There are about 150 UPI apps in India. Years ago, choosing one was hard. But is there any difference? Isn't the underlying work the same for all? Aren't they just different flavours? True to some extent, but some of these apps provide some extra functionality over or along with UPI, which sometimes is a huge differentiating factor, and this integration of these functionalities made me call it a stack. This stack makes payments easier, and that is what this blog is about.
Isn't basic UPI enough?
UPI is great; I'm a big fan of it, but still, due to its design, it has some downsides. First of all, UPI involves two bank servers, two client app servers, and a UPI server. These hops are also making it a little slow. Let's say 3 to 5 seconds, and if you take the time taken to type the PIN, it would be roughly 10 to 15 seconds, which is as fast as taking cash from your wallet. At least being slow is fine, but sometimes the servers will be busy and you can't make a transaction, so reliability becomes a question here.
The way it works is that you will do the setup, and when you do a payment, based on the merchant, payment amount, and your last payment preference, the app, by default, will decide the most appropriate thing to pay from, which you can also override at the payment level.
1. Paytm Wallet
Unlike UPI transactions, which require five parties to complete a transaction, wallet transactions only require one party, the wallet provider. In comparison to a regular UPI payment, this is extremely fast. Furthermore, you do not have to enter the PIN for the wallet transaction, making things more convenient and quick. So, if you scan the UPI QR code of a merchant who has also connected his wallet, you are eligible for a transaction through the wallet, and most merchants have enabled this as far as I can tell.
There is an option to automatically recharge your wallet when the amount goes below a certain point. So you don't have to bother about recharging it regularly. Also, your bank entries won't be polluted by these wallet transactions, which is quite an advantage. Moving money from your wallet to your bank will incur some charges, but assuming you aren't loading a lot into the wallet, you don't have to worry about this.

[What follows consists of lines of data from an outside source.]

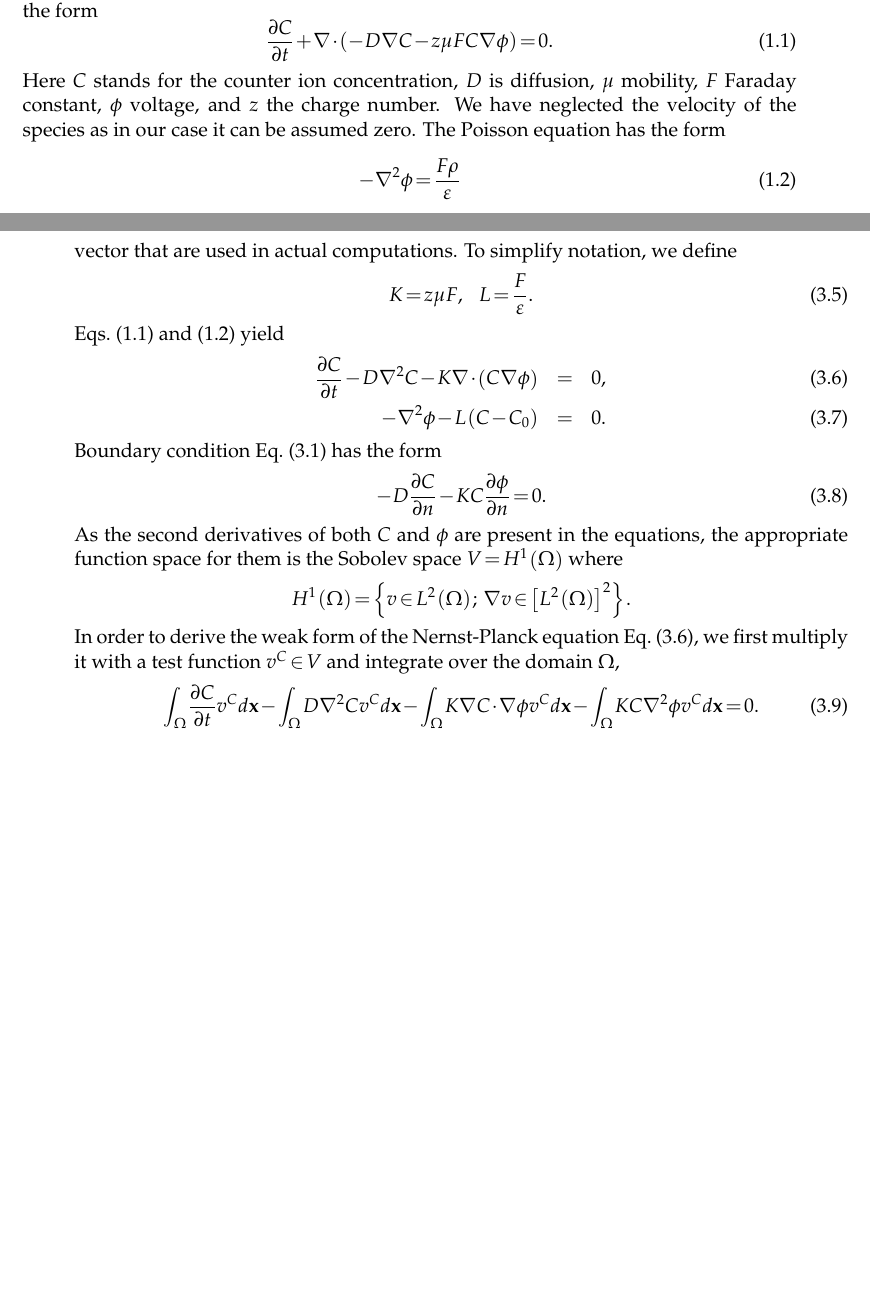
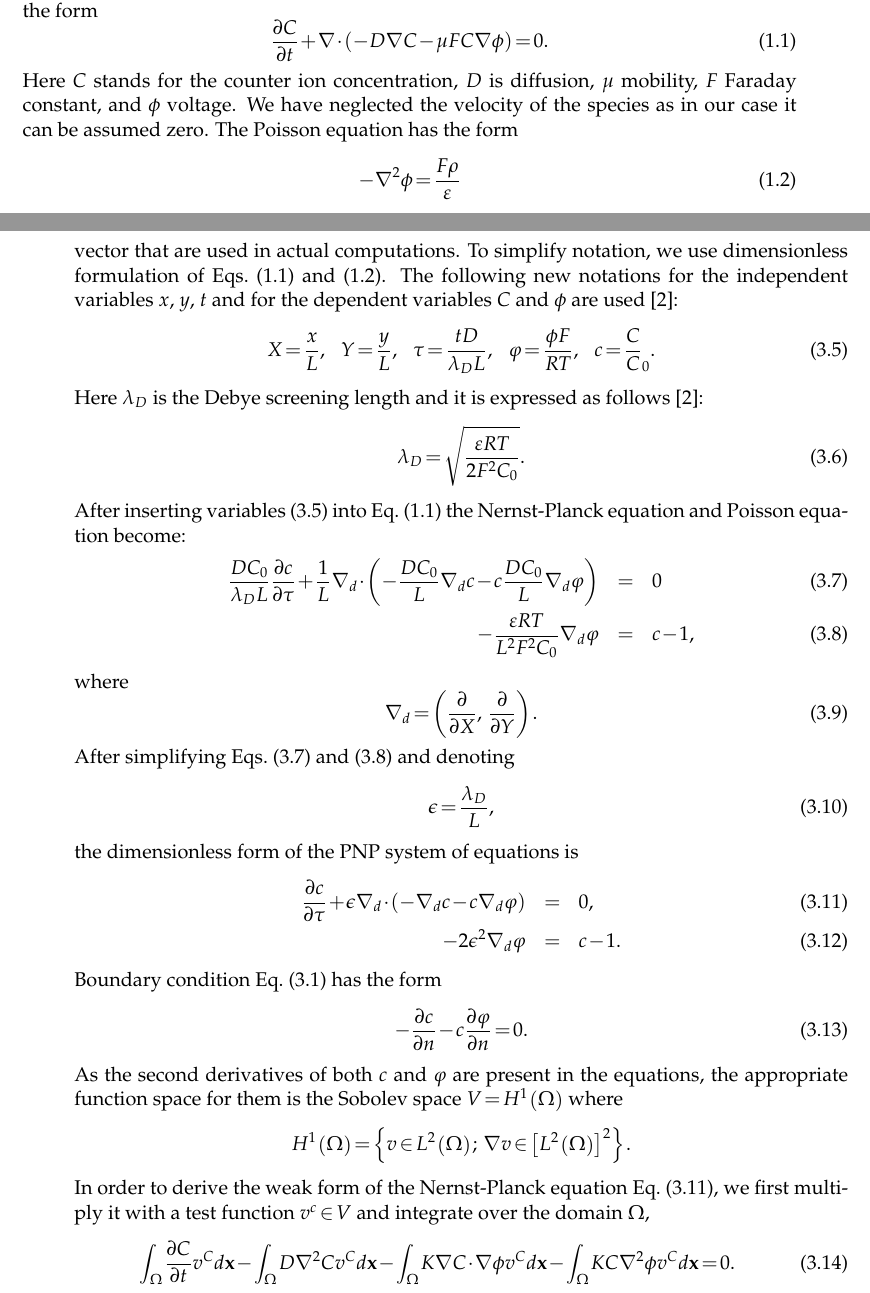
Before and after one commit to solin/esco2010, a LaTeX document (pugal-esco2010.tex, which reads intro.tex, model.tex): two parts of pages 2 and 5 of 21 before the commit and two parts of pages 2 and 5 of 22 after it, joined at a grey line, cut so that both start at the same text, the shorter picture padded with empty space. Compiled offline with pdfLaTeX.

Commit message:
Dimensionless conversion... start

```diff
--- a/intro.tex
+++ b/intro.tex
@@ -46,11 +46,11 @@ calculation error.
 The Nernst-Planck equation for a mobile species ---
 in our case for counter ions --- has the form
 \begin{equation}
-  \frac{\partial C}{\partial t}+\nabla\cdot(-D\nabla C-z\mu FC\nabla\phi)=0.
+  \frac{\partial C}{\partial t}+\nabla\cdot(-D\nabla C-\mu FC\nabla\phi)=0.
   \label{eq:nernst-planck}
 \end{equation}
 Here $C$ stands for the counter ion concentration, $D$ is diffusion, $\mu$ mobility,
-$F$ Faraday constant, $\phi$ voltage, and $z$ the charge number. We have neglected
+$F$ Faraday constant, and $\phi$ voltage. We have neglected
 the velocity of the species as in our case it can be assumed zero.
 The Poisson equation has the form
 \begin{equation}
--- a/model.tex
+++ b/model.tex
@@ -33,39 +33,57 @@ a Neumann boundary condition
 
 \subsection{Weak form of the PNP system}
 
-% IF YOU WANT TO CITE THIS WORK< YOU HAVE TO SAY WHY WE ARE DOING
-% THE DERIVATION AGAIN -- OTHERWISE IT IS CONTRAPRODUCTIVE. SO
-% I COMMENTED THIS OUT.
-% I guess it can be left out as the work in SPIE is quite preliminary
-% and not that complete
-%An implicit version of the weak form of PNP was derived in~\cite{pugal2010spie}.
 To make our results easily reproducible, in the following we present the derivation
 of weak forms of Eqs.~\eqref{eq:nernst-planck} and
 \eqref{eq:poisson}, as well as formulas for the Jacobian matrix and residual
 vector that are used in actual computations.
-To simplify notation, we define
+To simplify notation, we use dimensionless formulation of Eqs.~\eqref{eq:nernst-planck}
+and~\eqref{eq:poisson}. The following new notations for the independent variables
+$x$, $y$, $t$ and for the dependent variables $C$ and $\phi$ are used~\cite{bazant2004diffuse}:
 \begin{equation}
-  K = z \mu F,\ \ \
-  L = \frac{F}{\varepsilon}.
-  \label{eq:KL}
+  X=\frac xL,\ \ \
+  Y=\frac yL,\ \ \
+  \tau=\frac{tD}{\lambda_D L},\ \ \
+  \varphi=\frac{\phi F}{RT},\ \ \
+  c=\frac C C_0.\label{eq:dimensionless}
 \end{equation}
-Eqs.~\eqref{eq:nernst-planck} and \eqref{eq:poisson} yield
+Here $\lambda_D$ is the Debye screening length and it is expressed as follows~\cite{bazant2004diffuse}:
+\begin{equation}
+  \lambda_D=\sqrt{\frac{\varepsilon R T}{2 F^2 C_0}}.\label{eq:debye}
+\end{equation}
+After inserting variables~\eqref{eq:dimensionless} into Eq.~\eqref{eq:nernst-planck} the Nernst-Planck
+equation and Poisson equation become:
 \begin{eqnarray}
-  \frac{\partial C}{\partial t}-D\nabla^2 C-K\nabla\cdot \left(C\nabla\phi\right)&=&0,\label{eq:nernst-planck-2}\\
-  -\nabla^2\phi-L\left(C-C_{0}\right)&=&0.\label{eq:poisson-2}
+  \frac{DC_0}{\lambda_D L}\frac{\partial c}{\partial \tau} + \frac 1L \nabla_d\cdot
+    \left(-\frac{DC_0}{L}\nabla_dc-c\frac{DC_0}{L}\nabla_d\varphi\right) &=& 0\label{eq:dim1}\\
+  - \frac{\varepsilon R T}{L^2F^2C_0}\nabla_d\varphi&=&c-1\label{eq:dim2},
+\end{eqnarray}
+where
+\begin{equation}
+  \nabla_d=\left(\frac{\partial}{\partial X},\ \frac{\partial}{\partial Y}\right).
+\end{equation}
+After simplifying Eqs.~\eqref{eq:dim1} and~\eqref{eq:dim2} and denoting
+\begin{equation}
+  \epsilon=\frac{\lambda_D}{L},
+\end{equation}
+the dimensionless form of the PNP system of equations is
+\begin{eqnarray}
+  \frac{\partial c}{\partial \tau} + \epsilon \nabla_d\cdot
+    \left(-\nabla_d c - c \nabla_d \varphi\right) &=&0,\label{eq:dimensionless-nernst-planck}\\
+  -2\epsilon^2\nabla_d\varphi&=&c-1\label{eq:dimensionless-poisson}.
 \end{eqnarray}
 Boundary condition Eq.~\eqref{eq:nernst-planck-boundary} has the form
 \begin{equation}
-  -D\frac{\partial C}{\partial n}-KC\frac{\partial\phi}{\partial n}=0.
-  \label{eq:nernst-planck-boundary-2}
+  -\frac{\partial c}{\partial n}-c\frac{\partial\varphi}{\partial n}=0.
+  \label{eq:dimensionless-nernst-planck-boundary}
 \end{equation}
-As the second derivatives of both $C$ and $\phi$ are present in the
+As the second derivatives of both $c$ and $\varphi$ are present in the
 equations, the appropriate function space for them is the Sobolev space
 $V=H^1\left(\Omega\right)$ where
 $$H^1\left(\Omega\right)=\left\{v\in L^2\left(\Omega\right);\ \nabla v \in \left[L^2\left(\Omega\right)\right]^2\right\}.
 $$
-In order to derive the weak form of the Nernst-Planck equation Eq.~\eqref{eq:nernst-planck-2},
-we first multiply it with a test function $v^C \in V$ and integrate over the domain~$\Omega$,
+In order to derive the weak form of the Nernst-Planck equation Eq.~\eqref{eq:dimensionless-nernst-planck},
+we first multiply it with a test function $v^c \in V$ and integrate over the domain~$\Omega$,
 \begin{equation}
   \int_{\Omega}\frac{\partial C}{\partial t}v^C d\mathbf{x}
   -\int_{\Omega}D\nabla^2Cv^C d\mathbf{x}-\int_{\Omega}K\nabla C\cdot\nabla\phi v^C d\mathbf{x}
```
Also changed, not shown: pugal-esco2010.bib (+12 -0 lines), pugal-esco2010.pdf, model.tex (2 more changed lines).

2. UPI Lite
UPI Lite is UPI's own wallet system. As this does not necessitate the use of a PIN, it is faster, and because of the way it works, it is more dependable than regular UPI transactions. Though currently it can only be used for transactions less than ₹ 500 and can hold only up to roughly ₹ 2000, it is a great fit for many of the small value transactions where the merchant doesn't have a Paytm wallet implementation. Certain features like automatic recharging haven't landed yet, but I'm expecting them soon.
3. Paytm Bank
You can easily create a bank account with Paytm. This has some advantages over your regular bank account, like the fact that you can make UPI transactions with it with your fingerprint instead of a PIN, and it could be a saviour when your bank server is busy. When the wallet amount is less than the amount payable, you can partially deduct from this bank. It won't hurt to have one.
I despise Paytm for its poor performance and Chinese-y UI. However, given his well-established wallet system and virtual bank, he does the job better. Anyway, if you drag the scan widget to the home screen, you can bypass the UI too.
Keep in mind that by doing so, you are not just saving your time but also making the actual payment network less congested. The government did a fair job of introducing and maintaining UPI; now it is your turn. It's worth it to waste your time on earning but not on spending !